• [Problem requirements] Exact reproduction of the data is required, with images excluded.

============================================================

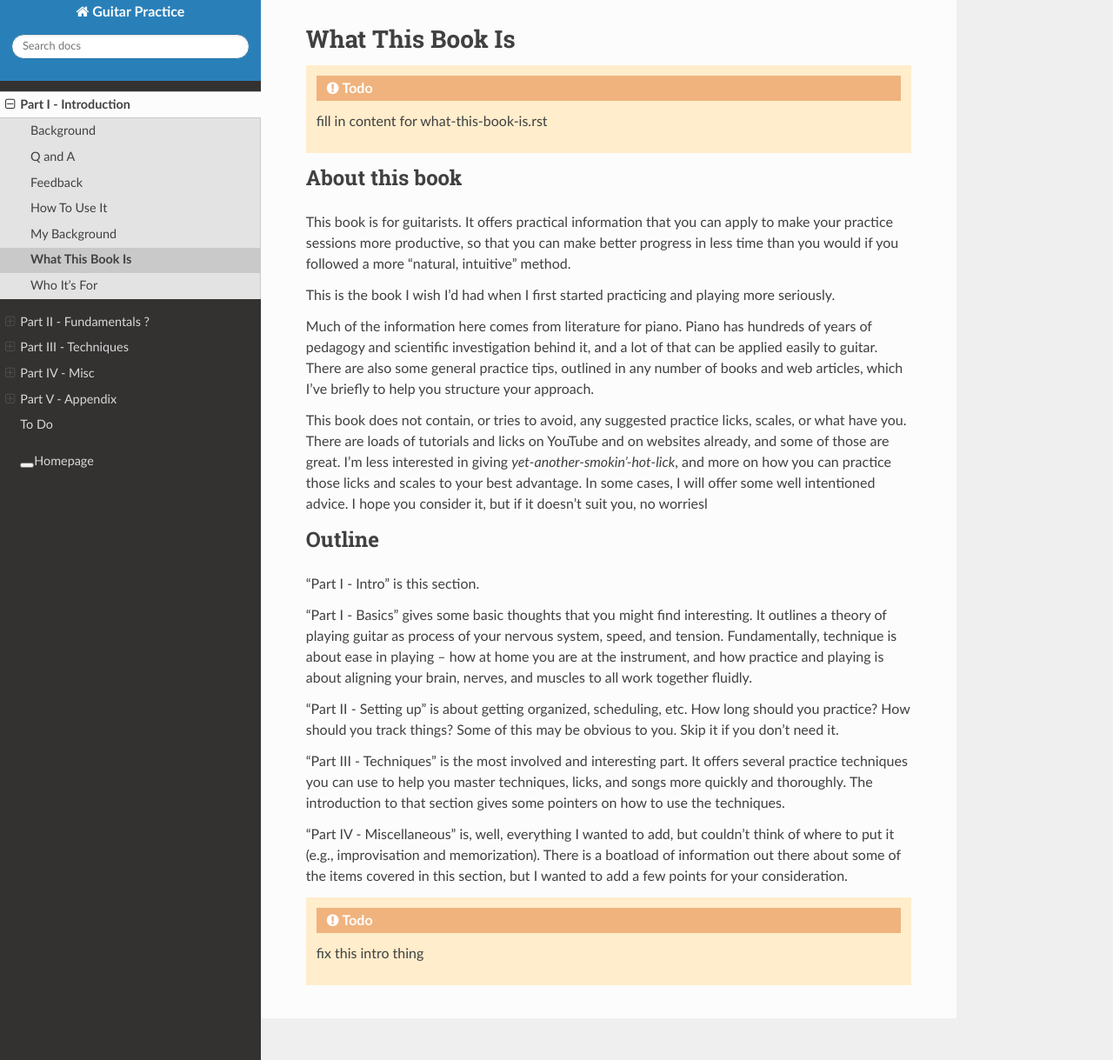
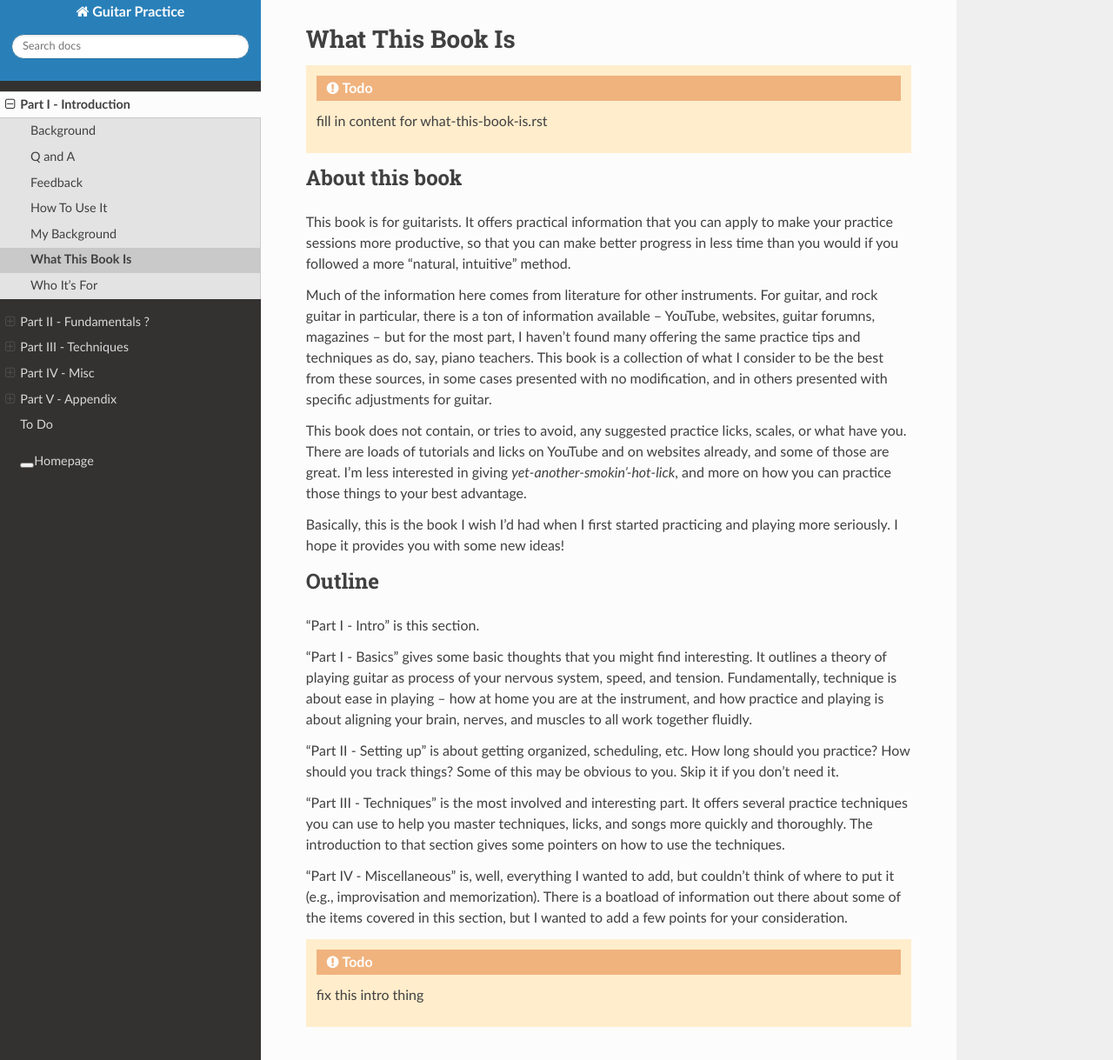
Before and after one commit to jzohrab/practicing-guitar, a Sphinx documentation site: the page built from docs/part-1-intro/what-this-book-is.rst, in a window 1280 px wide and 1219 px high. Shown: the whole window at 87% size. Built offline with Sphinx 7.4.7 and the Read the Docs theme 2.0.0, drawn with Linux system fonts in a browser that asks for light colours; a script that is not in the unit is left out.

Commit message:
What this book is.

```diff
--- a/docs/part-1-intro/background.rst
+++ b/docs/part-1-intro/background.rst
@@ -3,6 +3,8 @@ Background
 
 .. todo:: fill in content for background.rst
 
-I study piano for a time, and piano has a bunch of great literature on effective practice techniques and musicianship in general.  See the references for some of the sources I found interesting. While some are better than others, all of them offer interesting approaches to practicing.
+I study piano for a time, and piano has a bunch of great literature on effective practice techniques and musicianship in general (see :ref:`references`).
 
-For a guitar, and rock guitar in particular, the amount of information available is enormous.  There are several hundreds of teachers available on YouTube on websites, in guitar magazines etc. But, with few exceptions, most I did not find that most of them I did not find many of them offering the same practice tips as from piano teachers.  This book is a collection of what I consider to be the best tips from these teachers and sources, in some cases presented with no modification, and in others presented with specific adjustments for guitar.
+
+
+I did not find that most of them I did not find many of them offering the same practice tips as from piano teachers.  This book is a collection of what I consider to be the best tips from these teachers and sources, in some cases presented with no modification, and in others presented with specific adjustments for guitar.
--- a/docs/part-1-intro/what-this-book-is.rst
+++ b/docs/part-1-intro/what-this-book-is.rst
@@ -8,11 +8,11 @@ About this book
 
 This book is for guitarists.  It offers practical information that you can apply to make your practice sessions more productive, so that you can make better progress in less time than you would if you followed a more "natural, intuitive" method.
 
-This is the book I wish I'd had when I first started practicing and playing more seriously.
+Much of the information here comes from literature for other instruments.  For guitar, and rock guitar in particular, there is a ton of information available -- YouTube, websites, guitar forumns, magazines -- but for the most part, I haven't found many offering the same practice tips and techniques as do, say, piano teachers.  This book is a collection of what I consider to be the best from these sources, in some cases presented with no modification, and in others presented with specific adjustments for guitar.
 
-Much of the information here comes from literature for piano.  Piano has hundreds of years of pedagogy and scientific investigation behind it, and a lot of that can be applied easily to guitar.  There are also some general practice tips, outlined in any number of books and web articles, which I've briefly to help you structure your approach.
+This book does not contain, or tries to avoid, any suggested practice licks, scales, or what have you.  There are loads of tutorials and licks on YouTube and on websites already, and some of those are great.  I'm less interested in giving *yet-another-smokin'-hot-lick*, and more on how you can practice those things to your best advantage.
 
-This book does not contain, or tries to avoid, any suggested practice licks, scales, or what have you.  There are loads of tutorials and licks on YouTube and on websites already, and some of those are great.  I'm less interested in giving *yet-another-smokin'-hot-lick*, and more on how you can practice those licks and scales to your best advantage.  In some cases, I will offer some well intentioned advice. I hope you consider it, but if it doesn’t suit you, no worriesl
+Basically, this is the book I wish I'd had when I first started practicing and playing more seriously.  I hope it provides you with some new ideas!
 
 Outline
 ^^^^^^^
--- a/docs/part-5-appendices/references.rst
+++ b/docs/part-5-appendices/references.rst
@@ -1,3 +1,5 @@
+.. _references:
+
 References
 ----------
 
```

============================================================

• [Expected answer]
Before and after one commit to jzohrab/practicing-guitar, a Sphinx documentation site: the page built from docs/part-1-intro/what-this-book-is.rst, in a window 1280 px wide and 1219 px high. Shown: the whole window at 87% size. Built offline with Sphinx 7.4.7 and the Read the Docs theme 2.0.0, drawn with Linux system fonts in a browser that asks for light colours; a script that is not in the unit is left out.

Commit message:
What this book is.

```diff
--- a/docs/part-1-intro/background.rst
+++ b/docs/part-1-intro/background.rst
@@ -3,6 +3,8 @@ Background
 
 .. todo:: fill in content for background.rst
 
-I study piano for a time, and piano has a bunch of great literature on effective practice techniques and musicianship in general.  See the references for some of the sources I found interesting. While some are better than others, all of them offer interesting approaches to practicing.
+I study piano for a time, and piano has a bunch of great literature on effective practice techniques and musicianship in general (see :ref:`references`).
 
-For a guitar, and rock guitar in particular, the amount of information available is enormous.  There are several hundreds of teachers available on YouTube on websites, in guitar magazines etc. But, with few exceptions, most I did not find that most of them I did not find many of them offering the same practice tips as from piano teachers.  This book is a collection of what I consider to be the best tips from these teachers and sources, in some cases presented with no modification, and in others presented with specific adjustments for guitar.
+
+
+I did not find that most of them I did not find many of them offering the same practice tips as from piano teachers.  This book is a collection of what I consider to be the best tips from these teachers and sources, in some cases presented with no modification, and in others presented with specific adjustments for guitar.
--- a/docs/part-1-intro/what-this-book-is.rst
+++ b/docs/part-1-intro/what-this-book-is.rst
@@ -8,11 +8,11 @@ About this book
 
 This book is for guitarists.  It offers practical information that you can apply to make your practice sessions more productive, so that you can make better progress in less time than you would if you followed a more "natural, intuitive" method.
 
-This is the book I wish I'd had when I first started practicing and playing more seriously.
+Much of the information here comes from literature for other instruments.  For guitar, and rock guitar in particular, there is a ton of information available -- YouTube, websites, guitar forumns, magazines -- but for the most part, I haven't found many offering the same practice tips and techniques as do, say, piano teachers.  This book is a collection of what I consider to be the best from these sources, in some cases presented with no modification, and in others presented with specific adjustments for guitar.
 
-Much of the information here comes from literature for piano.  Piano has hundreds of years of pedagogy and scientific investigation behind it, and a lot of that can be applied easily to guitar.  There are also some general practice tips, outlined in any number of books and web articles, which I've briefly to help you structure your approach.
+This book does not contain, or tries to avoid, any suggested practice licks, scales, or what have you.  There are loads of tutorials and licks on YouTube and on websites already, and some of those are great.  I'm less interested in giving *yet-another-smokin'-hot-lick*, and more on how you can practice those things to your best advantage.
 
-This book does not contain, or tries to avoid, any suggested practice licks, scales, or what have you.  There are loads of tutorials and licks on YouTube and on websites already, and some of those are great.  I'm less interested in giving *yet-another-smokin'-hot-lick*, and more on how you can practice those licks and scales to your best advantage.  In some cases, I will offer some well intentioned advice. I hope you consider it, but if it doesn’t suit you, no worriesl
+Basically, this is the book I wish I'd had when I first started practicing and playing more seriously.  I hope it provides you with some new ideas!
 
 Outline
 ^^^^^^^
--- a/docs/part-5-appendices/references.rst
+++ b/docs/part-5-appendices/references.rst
@@ -1,3 +1,5 @@
+.. _references:
+
 References
 ----------
 
```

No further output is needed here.